START DATA SUPPLIED

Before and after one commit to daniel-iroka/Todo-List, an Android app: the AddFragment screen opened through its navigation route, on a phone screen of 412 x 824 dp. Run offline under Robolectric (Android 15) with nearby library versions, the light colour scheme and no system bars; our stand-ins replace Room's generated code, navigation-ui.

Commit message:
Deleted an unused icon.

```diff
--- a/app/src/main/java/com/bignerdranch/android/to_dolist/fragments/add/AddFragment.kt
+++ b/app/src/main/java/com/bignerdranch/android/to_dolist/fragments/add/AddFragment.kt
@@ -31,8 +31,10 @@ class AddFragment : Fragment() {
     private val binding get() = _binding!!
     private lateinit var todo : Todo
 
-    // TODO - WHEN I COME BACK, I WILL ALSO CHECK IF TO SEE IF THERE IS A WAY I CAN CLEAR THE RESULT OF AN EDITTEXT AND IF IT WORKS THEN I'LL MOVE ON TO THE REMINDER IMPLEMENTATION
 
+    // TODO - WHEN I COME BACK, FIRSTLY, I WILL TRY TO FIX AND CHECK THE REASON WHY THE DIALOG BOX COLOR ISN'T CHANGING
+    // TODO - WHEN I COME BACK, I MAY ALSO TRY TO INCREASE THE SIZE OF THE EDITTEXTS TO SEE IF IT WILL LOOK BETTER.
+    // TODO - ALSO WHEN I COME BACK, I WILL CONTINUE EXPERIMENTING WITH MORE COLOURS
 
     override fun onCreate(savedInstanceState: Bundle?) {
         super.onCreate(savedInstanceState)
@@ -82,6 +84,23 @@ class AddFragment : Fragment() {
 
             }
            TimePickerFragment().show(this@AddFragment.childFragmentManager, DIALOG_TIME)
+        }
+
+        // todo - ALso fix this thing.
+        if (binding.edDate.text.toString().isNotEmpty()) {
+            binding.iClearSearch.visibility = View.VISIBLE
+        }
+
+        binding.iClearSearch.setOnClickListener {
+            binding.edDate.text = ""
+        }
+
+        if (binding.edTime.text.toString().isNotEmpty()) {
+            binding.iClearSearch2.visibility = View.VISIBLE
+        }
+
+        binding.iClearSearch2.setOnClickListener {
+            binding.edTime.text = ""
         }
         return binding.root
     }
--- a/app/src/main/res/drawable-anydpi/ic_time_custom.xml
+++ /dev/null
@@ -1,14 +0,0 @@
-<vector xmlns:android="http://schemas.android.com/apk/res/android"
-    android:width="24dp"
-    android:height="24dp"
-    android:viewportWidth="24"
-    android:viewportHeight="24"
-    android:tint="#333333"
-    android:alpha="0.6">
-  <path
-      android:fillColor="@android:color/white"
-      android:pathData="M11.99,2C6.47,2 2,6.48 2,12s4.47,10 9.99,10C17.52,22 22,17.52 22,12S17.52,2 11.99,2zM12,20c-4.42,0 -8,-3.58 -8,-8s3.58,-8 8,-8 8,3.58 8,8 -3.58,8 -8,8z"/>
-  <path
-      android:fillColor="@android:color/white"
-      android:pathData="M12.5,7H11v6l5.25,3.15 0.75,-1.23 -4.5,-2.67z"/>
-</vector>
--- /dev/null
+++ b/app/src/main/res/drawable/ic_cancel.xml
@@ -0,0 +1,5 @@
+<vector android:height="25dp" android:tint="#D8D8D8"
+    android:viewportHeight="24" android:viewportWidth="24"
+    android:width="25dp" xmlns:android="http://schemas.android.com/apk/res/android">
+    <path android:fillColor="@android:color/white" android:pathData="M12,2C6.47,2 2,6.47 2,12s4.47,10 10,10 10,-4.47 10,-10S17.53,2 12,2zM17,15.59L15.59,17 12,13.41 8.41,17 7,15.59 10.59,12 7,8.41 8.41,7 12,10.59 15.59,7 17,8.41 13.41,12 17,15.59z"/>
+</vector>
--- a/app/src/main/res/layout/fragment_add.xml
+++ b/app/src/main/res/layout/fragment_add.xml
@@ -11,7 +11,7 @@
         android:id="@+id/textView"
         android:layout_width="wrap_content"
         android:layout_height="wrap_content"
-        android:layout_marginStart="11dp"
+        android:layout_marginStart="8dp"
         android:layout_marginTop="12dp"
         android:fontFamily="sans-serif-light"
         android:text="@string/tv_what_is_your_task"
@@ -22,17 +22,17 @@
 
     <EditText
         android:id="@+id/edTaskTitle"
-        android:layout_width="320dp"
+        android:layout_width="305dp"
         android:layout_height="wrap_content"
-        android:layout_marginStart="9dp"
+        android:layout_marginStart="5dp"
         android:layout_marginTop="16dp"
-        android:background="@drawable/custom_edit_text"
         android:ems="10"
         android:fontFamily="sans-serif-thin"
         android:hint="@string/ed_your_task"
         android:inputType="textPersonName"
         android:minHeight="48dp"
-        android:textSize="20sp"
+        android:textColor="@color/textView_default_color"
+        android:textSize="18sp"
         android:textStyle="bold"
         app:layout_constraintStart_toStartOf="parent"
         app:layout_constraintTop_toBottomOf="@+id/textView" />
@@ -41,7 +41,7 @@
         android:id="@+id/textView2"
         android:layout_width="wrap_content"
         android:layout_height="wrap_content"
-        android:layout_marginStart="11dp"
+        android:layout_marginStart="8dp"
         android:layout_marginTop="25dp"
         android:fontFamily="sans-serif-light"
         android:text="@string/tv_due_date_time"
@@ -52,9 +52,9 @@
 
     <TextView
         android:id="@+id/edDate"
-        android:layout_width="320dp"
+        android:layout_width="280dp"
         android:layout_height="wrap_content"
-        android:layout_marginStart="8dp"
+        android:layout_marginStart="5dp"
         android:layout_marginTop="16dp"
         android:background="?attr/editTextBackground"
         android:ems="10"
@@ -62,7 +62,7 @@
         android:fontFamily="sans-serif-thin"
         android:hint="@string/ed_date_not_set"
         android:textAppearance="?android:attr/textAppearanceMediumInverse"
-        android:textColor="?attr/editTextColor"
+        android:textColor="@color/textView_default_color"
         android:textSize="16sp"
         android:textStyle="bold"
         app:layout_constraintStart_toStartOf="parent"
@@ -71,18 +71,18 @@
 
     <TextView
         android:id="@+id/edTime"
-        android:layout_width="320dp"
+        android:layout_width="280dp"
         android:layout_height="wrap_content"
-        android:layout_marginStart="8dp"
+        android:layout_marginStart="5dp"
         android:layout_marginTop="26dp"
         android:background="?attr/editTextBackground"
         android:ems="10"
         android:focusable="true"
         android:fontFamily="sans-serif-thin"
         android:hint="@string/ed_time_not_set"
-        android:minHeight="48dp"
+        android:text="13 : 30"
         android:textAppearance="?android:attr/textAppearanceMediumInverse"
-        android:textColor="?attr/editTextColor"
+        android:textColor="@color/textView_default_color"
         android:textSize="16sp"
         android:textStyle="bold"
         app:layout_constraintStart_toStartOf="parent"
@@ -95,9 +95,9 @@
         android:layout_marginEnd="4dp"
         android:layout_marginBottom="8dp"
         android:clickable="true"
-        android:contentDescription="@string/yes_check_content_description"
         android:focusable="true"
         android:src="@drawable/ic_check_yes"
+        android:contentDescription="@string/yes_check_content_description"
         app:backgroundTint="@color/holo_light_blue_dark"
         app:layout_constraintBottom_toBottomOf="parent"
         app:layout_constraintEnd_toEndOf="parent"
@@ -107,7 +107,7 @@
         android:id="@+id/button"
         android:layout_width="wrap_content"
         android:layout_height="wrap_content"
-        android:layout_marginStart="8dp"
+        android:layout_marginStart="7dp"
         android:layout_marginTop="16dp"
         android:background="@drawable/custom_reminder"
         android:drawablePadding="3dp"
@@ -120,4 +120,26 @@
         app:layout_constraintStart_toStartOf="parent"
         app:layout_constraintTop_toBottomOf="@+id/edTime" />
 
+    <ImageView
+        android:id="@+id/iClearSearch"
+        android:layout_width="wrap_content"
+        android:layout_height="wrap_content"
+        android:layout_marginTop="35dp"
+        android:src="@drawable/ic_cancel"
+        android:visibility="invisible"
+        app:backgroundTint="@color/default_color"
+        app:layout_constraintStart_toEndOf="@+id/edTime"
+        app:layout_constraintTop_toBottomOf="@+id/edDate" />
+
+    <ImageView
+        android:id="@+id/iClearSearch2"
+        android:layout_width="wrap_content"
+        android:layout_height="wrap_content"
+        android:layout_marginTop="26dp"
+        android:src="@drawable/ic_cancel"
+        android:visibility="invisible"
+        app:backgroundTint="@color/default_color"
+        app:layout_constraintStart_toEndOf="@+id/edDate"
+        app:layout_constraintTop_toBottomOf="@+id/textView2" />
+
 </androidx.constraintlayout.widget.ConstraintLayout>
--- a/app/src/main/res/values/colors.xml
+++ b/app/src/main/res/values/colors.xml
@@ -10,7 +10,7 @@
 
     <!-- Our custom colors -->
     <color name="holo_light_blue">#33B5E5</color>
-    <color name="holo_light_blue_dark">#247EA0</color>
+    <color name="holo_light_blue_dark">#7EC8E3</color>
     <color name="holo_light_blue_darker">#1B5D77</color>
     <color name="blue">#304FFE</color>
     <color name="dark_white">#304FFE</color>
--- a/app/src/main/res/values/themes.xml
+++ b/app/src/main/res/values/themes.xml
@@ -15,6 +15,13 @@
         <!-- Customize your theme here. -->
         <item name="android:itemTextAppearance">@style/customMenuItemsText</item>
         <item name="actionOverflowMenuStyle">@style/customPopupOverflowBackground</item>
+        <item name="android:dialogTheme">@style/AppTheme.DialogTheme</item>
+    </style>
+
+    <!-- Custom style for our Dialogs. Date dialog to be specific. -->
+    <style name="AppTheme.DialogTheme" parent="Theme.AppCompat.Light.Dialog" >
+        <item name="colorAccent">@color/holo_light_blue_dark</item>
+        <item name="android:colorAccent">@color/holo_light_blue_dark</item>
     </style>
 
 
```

END DATA SUPPLIED
START DATA SUPPLIED

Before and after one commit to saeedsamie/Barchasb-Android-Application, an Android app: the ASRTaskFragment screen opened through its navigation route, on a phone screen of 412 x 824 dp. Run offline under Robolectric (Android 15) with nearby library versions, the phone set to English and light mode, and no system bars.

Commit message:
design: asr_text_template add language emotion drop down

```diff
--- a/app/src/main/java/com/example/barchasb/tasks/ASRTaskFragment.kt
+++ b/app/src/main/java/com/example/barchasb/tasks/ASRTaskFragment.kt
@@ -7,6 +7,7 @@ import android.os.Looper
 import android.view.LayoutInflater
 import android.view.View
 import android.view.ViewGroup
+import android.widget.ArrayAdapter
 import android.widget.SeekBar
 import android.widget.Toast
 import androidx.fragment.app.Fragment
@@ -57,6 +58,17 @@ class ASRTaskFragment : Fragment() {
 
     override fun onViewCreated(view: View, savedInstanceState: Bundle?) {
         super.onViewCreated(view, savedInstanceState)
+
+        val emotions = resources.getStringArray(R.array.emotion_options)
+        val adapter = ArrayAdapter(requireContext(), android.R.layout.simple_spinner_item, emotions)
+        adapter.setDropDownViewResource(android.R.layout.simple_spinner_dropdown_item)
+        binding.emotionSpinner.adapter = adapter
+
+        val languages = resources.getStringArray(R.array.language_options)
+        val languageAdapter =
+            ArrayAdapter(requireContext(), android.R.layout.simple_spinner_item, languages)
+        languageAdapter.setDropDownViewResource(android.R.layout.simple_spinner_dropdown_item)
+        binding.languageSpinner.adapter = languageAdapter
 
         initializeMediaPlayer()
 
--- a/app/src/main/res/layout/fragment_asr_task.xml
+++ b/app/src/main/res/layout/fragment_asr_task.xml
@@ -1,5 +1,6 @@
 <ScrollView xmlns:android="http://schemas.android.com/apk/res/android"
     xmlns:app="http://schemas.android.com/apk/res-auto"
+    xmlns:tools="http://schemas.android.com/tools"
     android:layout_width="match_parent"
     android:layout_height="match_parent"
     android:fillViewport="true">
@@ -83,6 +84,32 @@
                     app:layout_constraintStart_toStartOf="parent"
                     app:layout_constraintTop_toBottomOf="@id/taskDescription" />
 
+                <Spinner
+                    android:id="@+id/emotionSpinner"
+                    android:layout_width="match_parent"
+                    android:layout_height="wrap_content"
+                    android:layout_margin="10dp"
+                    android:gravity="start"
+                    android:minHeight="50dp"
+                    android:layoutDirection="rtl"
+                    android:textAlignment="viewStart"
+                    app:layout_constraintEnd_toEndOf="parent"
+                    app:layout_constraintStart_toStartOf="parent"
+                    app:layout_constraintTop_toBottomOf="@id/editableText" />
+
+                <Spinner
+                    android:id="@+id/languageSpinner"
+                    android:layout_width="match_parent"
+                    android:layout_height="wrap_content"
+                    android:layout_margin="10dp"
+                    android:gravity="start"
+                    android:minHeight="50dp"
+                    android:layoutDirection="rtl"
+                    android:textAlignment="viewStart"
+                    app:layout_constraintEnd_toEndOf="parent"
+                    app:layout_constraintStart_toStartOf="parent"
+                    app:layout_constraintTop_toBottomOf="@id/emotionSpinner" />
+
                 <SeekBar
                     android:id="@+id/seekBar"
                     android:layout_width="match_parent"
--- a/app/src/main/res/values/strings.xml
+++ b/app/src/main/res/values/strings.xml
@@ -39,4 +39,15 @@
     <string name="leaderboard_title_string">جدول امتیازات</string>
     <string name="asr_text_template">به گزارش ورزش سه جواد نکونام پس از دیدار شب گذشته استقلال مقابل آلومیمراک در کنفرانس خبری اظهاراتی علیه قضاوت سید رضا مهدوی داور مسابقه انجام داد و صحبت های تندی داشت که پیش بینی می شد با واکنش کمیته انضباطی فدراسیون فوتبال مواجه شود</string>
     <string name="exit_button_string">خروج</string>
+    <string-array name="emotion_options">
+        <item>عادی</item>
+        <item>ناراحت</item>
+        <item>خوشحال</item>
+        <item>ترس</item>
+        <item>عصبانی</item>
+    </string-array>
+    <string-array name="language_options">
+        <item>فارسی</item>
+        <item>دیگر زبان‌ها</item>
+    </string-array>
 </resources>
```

END DATA SUPPLIED

WORK REQUEST. Please filter the entries for the word "binding" and copy the lines that have it.

RESULT OF THE EXERCISE.
     private val binding get() = _binding!!
+        if (binding.edDate.text.toString().isNotEmpty()) {
+            binding.iClearSearch.visibility = View.VISIBLE
+        binding.iClearSearch.setOnClickListener {
+            binding.edDate.text = ""
+        if (binding.edTime.text.toString().isNotEmpty()) {
+            binding.iClearSearch2.visibility = View.VISIBLE
+        binding.iClearSearch2.setOnClickListener {
+            binding.edTime.text = ""
         return binding.root
+        binding.emotionSpinner.adapter = adapter
+        binding.languageSpinner.adapter = languageAdapter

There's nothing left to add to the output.